== What is a Standards Officer? ==
In principal this is a liaison role between the Board and the Premises Licence Holders and Premises Managers. The Standards Officer will have a lot of power, much more than any similar officer in England and Wales and can visit and inspect premises at any time, invoking review proceedings if thought necessary. It is hoped however that they will instigate negotiations between the Licensing Authority, any Responsible Authorities and the Premises Licence Holder or Manager thereby avoiding the necessity of a review. This is a role already assumed by some Local Authority officers to their credit in England and Wales which has proved to be very helpful to all concerned and there are many Licensing Officers throughout the country who also deserve credit for their hard work, dedication and even-handedness in dealing with applications & applicants.
== What of the future? ==

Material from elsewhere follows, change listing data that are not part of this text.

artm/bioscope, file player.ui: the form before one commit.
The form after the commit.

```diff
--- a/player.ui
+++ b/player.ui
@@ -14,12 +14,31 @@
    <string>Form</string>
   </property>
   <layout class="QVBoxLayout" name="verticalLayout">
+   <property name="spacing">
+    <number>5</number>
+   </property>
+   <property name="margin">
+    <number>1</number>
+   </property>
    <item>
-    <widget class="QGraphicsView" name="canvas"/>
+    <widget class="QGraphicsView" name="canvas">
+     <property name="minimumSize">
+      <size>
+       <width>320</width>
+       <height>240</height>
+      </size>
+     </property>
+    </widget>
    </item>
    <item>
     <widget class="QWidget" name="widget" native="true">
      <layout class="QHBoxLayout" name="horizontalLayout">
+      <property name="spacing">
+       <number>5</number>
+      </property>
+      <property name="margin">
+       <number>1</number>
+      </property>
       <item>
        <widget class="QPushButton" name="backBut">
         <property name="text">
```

There is a lot going on at present in both Scotland and Ireland in licensing terms, both countries having their own slightly more extreme levels of social influences on licensing legislation. Our own government has been under intense pressure of late because of the perceived impact of the Licensing Act since its introduction in November 2005. It is fair to say that the aspirational goals have not been met - we do not have a ’café culture’ on the streets now any more than we had before November 2005. But what we do have is a piece of current legislation that is open to influence and change in the future and which is now coming under scrutiny once again as part of the consultation process of the ’Changing our Drinking Culture’ debate. We have to embrace the current legislation and make it work for us as retailers without impinging on the rights of others around us. We can achieve this by the improved training of, and better communication with, all stake holders at all levels from the till staff to the Licensing Committee chairpersons in order to achieve a consistent and fair application and operation of the legislation across the whole country, so that we make it work.